ProfileSummer Clerkship Summer Law Clerks will attend a 3 day poverty law training plus training specific to their project or practice areas. Each student is assigned to an office, unit or project where they conduct legal research, draft pleadings, meet with clients and, when possible, represent clients at administrative hearings. Summer law clerks are expected to work full-time for approximately 10-12 weeks beginning in late May or early June. Law Students often have the opportunity participate in ongoing representation side by side with their supervising attorneys. May interview and counsel clients, draft pleadings, prepare discovery, assist in teaching “clinics” and, in some cases, may even represent clients in Hawaii Public Housing Authority, Department of Human Services, Social Security Administration and/or Child Support Enforcement Agency administrative proceedings.
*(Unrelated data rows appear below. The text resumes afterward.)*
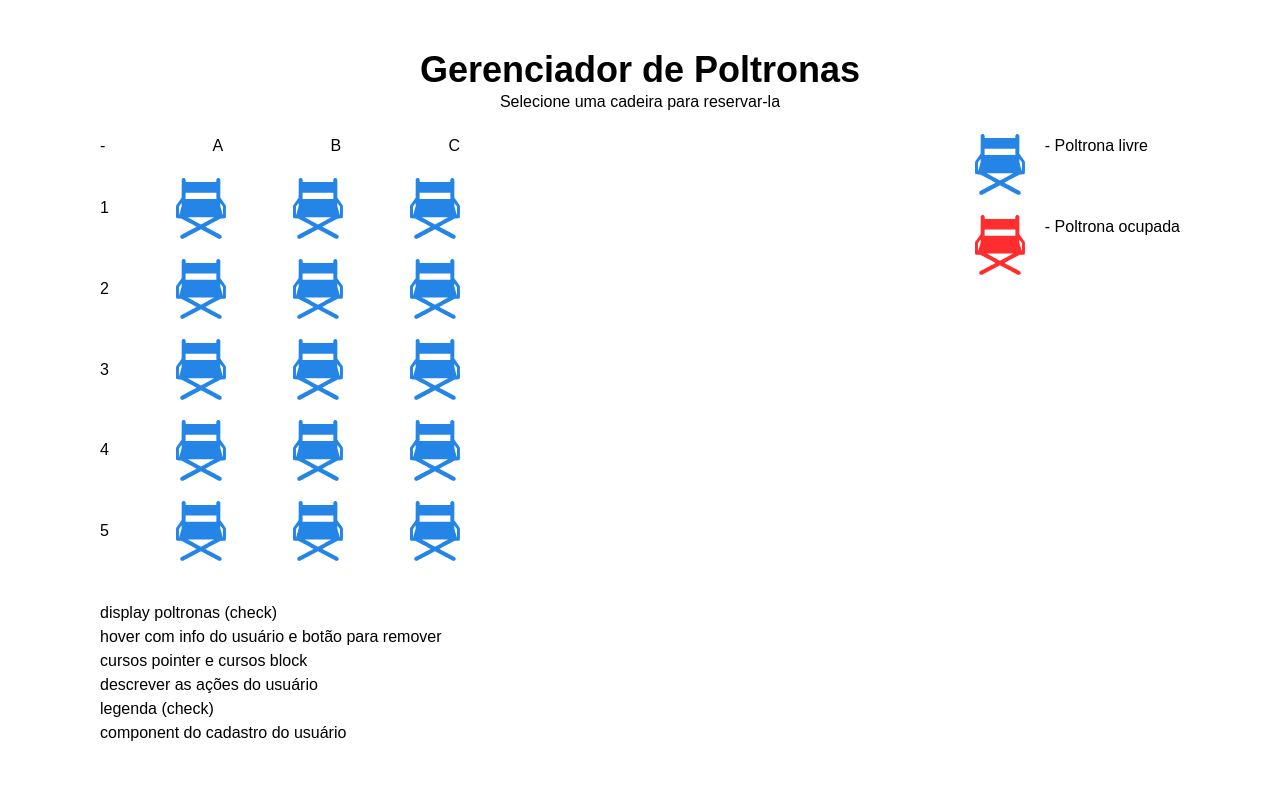
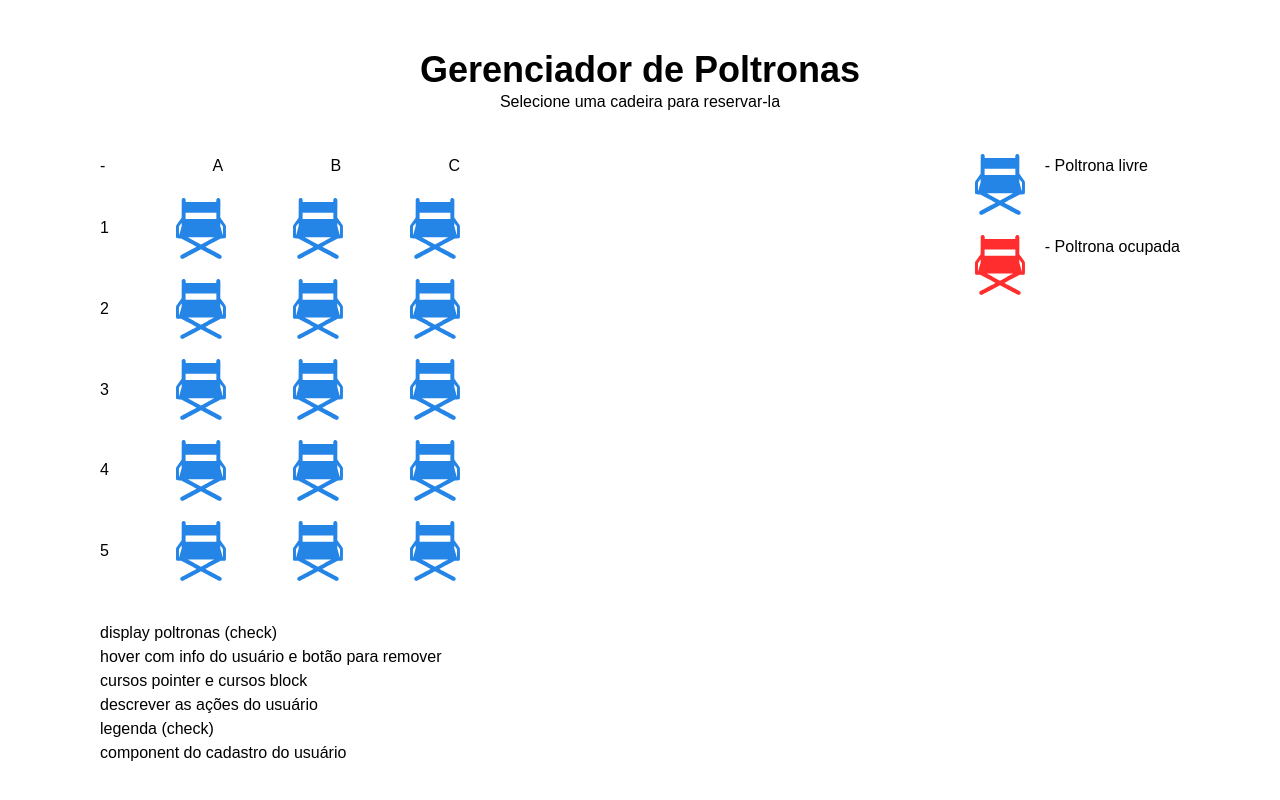
Before and after one commit to LucaDRF/gerenciador-de-poltronas-client, an Angular app: page / in a window 1280 px wide. Shown: the top 800 px of the page. Built offline with nearby package versions, Linux system fonts and the light colour scheme.

Commit message:
increased padding bottom from title

```diff
--- a/src/app/home/home.component.html
+++ b/src/app/home/home.component.html
@@ -1,4 +1,4 @@
-<div class="text-center pb-5">
+<div class="text-center pb-10">
   <h1 class="text-4xl font-bold">Gerenciador de Poltronas</h1>
   <p>Selecione uma cadeira para reservar-la</p>
 </div>
```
Summer law clerks develop, format, and revise written materials and court forms which assist clients with common legal and economic problems. Law Student’s skills in research and writing are often utilized for research projects. Past projects include drafting memoranda for ongoing litigation, the creation of a housing law manual, researching and assessing current legal and social issues affecting children nationwide and in Hawai‘i, investigating payday lenders and their effects on the low-income population and creating and revising Consumer Law Manual and our Public Benefits Manual. Law Students are encouraged to find their own funding through public interest grants, including APIL grants. Potential APIL applicants should apply with Legal Aid early. Assistance with placements and grant review are provided.
Send resume and cover letter.
Angela J. Lovitt
Legal Aid Society of Hawaii
924 Bethel Street
Honolulu, HI 96813